In the end, I suspect that, when we shine a bright light on the framing, the “vanishing way of life” being discussed is mostly to do with the beginning of the end of patriarchy, an end to evangelical control of government, and the worry that urban (read:  often black, often immigrant, often college-educated, way too often feminist ) voters may be as unsympathetic to rural voters as those rural voters were when they were in control.  I suspect that quite a lot of it has to do with declining white supremacy.

Always stop and ask what concepts/premises/conclusions are being slipped in via framing.  Be willing to call out the media on these tropes.

I’m upset about my “vanishing way of life” — the one that didn’t involve massive climate change.  Maybe someone would like to write an article about that.

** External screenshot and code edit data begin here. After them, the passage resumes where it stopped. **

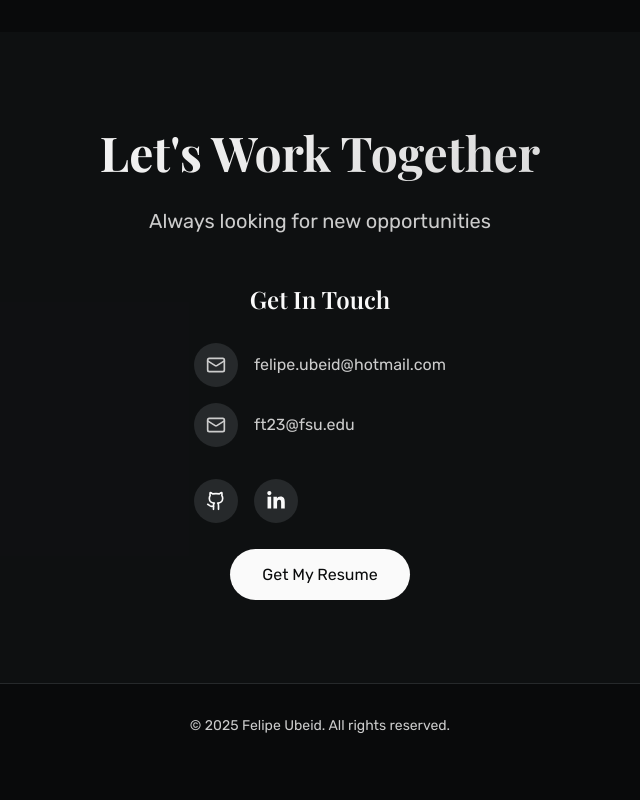
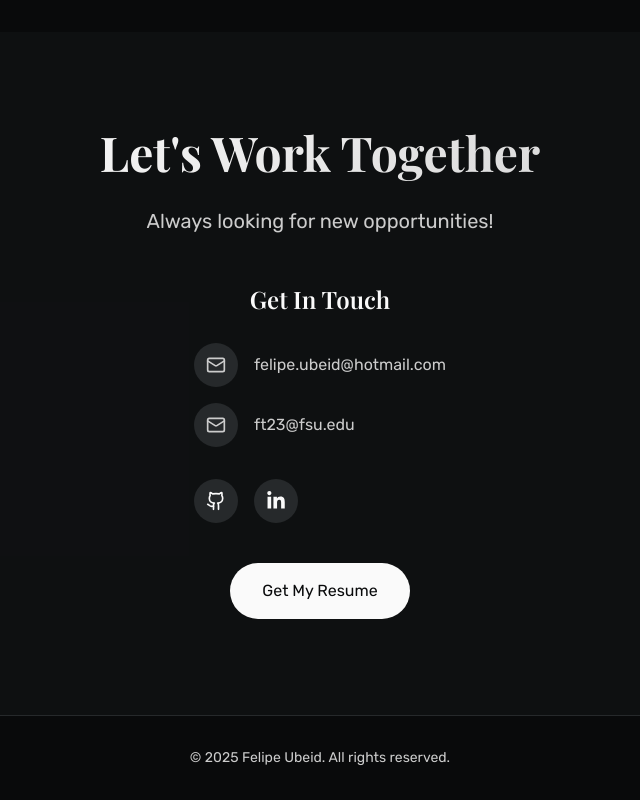
Before and after one commit to felipeubeid/felipeubeid.github.io, a React (Vite) app in the folder frontend/: page / in a window 1280 px wide. Shown: the part 3001-3801 px from the top of the page, without its empty margins (320-960 px from the left). Before the commit the page ends 3769 px from the top, so only its background shows below. Built offline with nearby package versions, Linux system fonts and the light colour scheme.

Commit message:
scrollbar

```diff
--- a/frontend/src/components/Contact.tsx
+++ b/frontend/src/components/Contact.tsx
@@ -48,7 +48,7 @@ const Contact = () => {
             Let's Work Together
           </h2>
           <p className="text-xl text-muted-foreground mb-12 max-w-2xl mx-auto">
-            Always looking for new opportunities
+            Always looking for new opportunities!
           </p>
         </div>
 
@@ -97,8 +97,8 @@ const Contact = () => {
                     <a
                       href={resume}
                       target="_blank"
-                      className="px-8 py-4 bg-foreground text-background font-medium rounded-full
-                      hover:bg-foreground/90 transition-all duration-300 transform hover:scale-105 hover:shadow-lg"
+                      className="inline-block px-8 py-4 bg-foreground text-background font-medium rounded-full
+                    transform hover:scale-105 hover:bg-foreground/90 transition-all duration-300 hover:shadow-lg"
                     >
                       Get My Resume
                     </a>
--- a/frontend/src/components/Projects.tsx
+++ b/frontend/src/components/Projects.tsx
@@ -62,7 +62,7 @@ const Projects = () => {
         "The website you are seeing right now. Hope you are enjoying!",
       tech: ["React", "Tailwind CSS"],
       image: personalwebsite,
-      live: true,
+      // live: true,
       gitHubUrl: "https://github.com/felipeubeid/personal-website.git",
     },
   ];
@@ -97,7 +97,7 @@ const Projects = () => {
               >
                 <div
                   className="aspect-video rounded-xl mb-6 flex items-center justify-center
-                  text-4xl group-hover:scale-[1.01] transition-transform duration-300"
+                  text-4xl transition-transform duration-300"
                 >
                   <img
                     src={project.image}
--- a/frontend/src/index.css
+++ b/frontend/src/index.css
@@ -1,10 +1,6 @@
 @tailwind base;
 @tailwind components;
 @tailwind utilities;
-
-@import url('https://fonts.googleapis.com/css2?family=Inter:wght@300;400;500;600;700&family=Playfair+Display:wght@400;500;600;700&display=swap');
-@import url('https://fonts.googleapis.com/css2?family=Space+Grotesk:wght@300;400;500;600;700&display=swap');
-/* @import url('https://fonts.googleapis.com/css2?family=Inter:wght@300;400;500;600;700&family=Playfair+Display:wght@400;500;600;700&family=Space+Mono:wght@400;700&display=swap'); */
 
 @layer base{
     :root{
@@ -24,7 +20,6 @@
 
         --card: 210 6% 8%;
         --card-foreground: 0 0% 98%;
-
     }
     .light{
         --background: 0 0% 100%;
@@ -136,3 +131,21 @@
   opacity: 1;
   transform: translateY(0);
 }
+
+/* Custom scrollbar */
+::-webkit-scrollbar {
+  width: 8px;
+}
+
+::-webkit-scrollbar-track {
+  background: hsl(var(--background));
+}
+
+::-webkit-scrollbar-thumb {
+  background: hsl(var(--border));
+  border-radius: 4px;
+}
+
+::-webkit-scrollbar-thumb:hover {
+  background: hsl(var(--muted-foreground));
+}
--- a/frontend/tailwind.config.ts
+++ b/frontend/tailwind.config.ts
@@ -35,8 +35,23 @@ const config: Config = {
         card: {
 					DEFAULT: 'hsl(var(--card))',
 					foreground: 'hsl(var(--card-foreground))'
+				},
+        sidebar: {
+					DEFAULT: 'hsl(var(--sidebar-background))',
+					foreground: 'hsl(var(--sidebar-foreground))',
+					primary: 'hsl(var(--sidebar-primary))',
+					'primary-foreground': 'hsl(var(--sidebar-primary-foreground))',
+					accent: 'hsl(var(--sidebar-accent))',
+					'accent-foreground': 'hsl(var(--sidebar-accent-foreground))',
+					border: 'hsl(var(--sidebar-border))',
+					ring: 'hsl(var(--sidebar-ring))'
 				}
-      }
+      },
+      borderRadius: {
+				lg: 'var(--radius)',
+				md: 'calc(var(--radius) - 2px)',
+				sm: 'calc(var(--radius) - 4px)'
+			},
     },
   },
   plugins: [],
```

*I’ll just note that in recent years, conservatives have stepped up efforts to stop more liberal urban areas from adopting measures — higher minimum wages, bans on plastic bags, protections for LGBTQ people — that differ from the rest of the state.  So it’s fascinating to see those same groups now demanding that rural counties can opt out of any statewide gun safety legislation.  See, e.g., Virginia’s Dillon Rule and its application.  You can have one, or the other, guys, but not both.  I know.  Adulting is difficult.

Picture found here.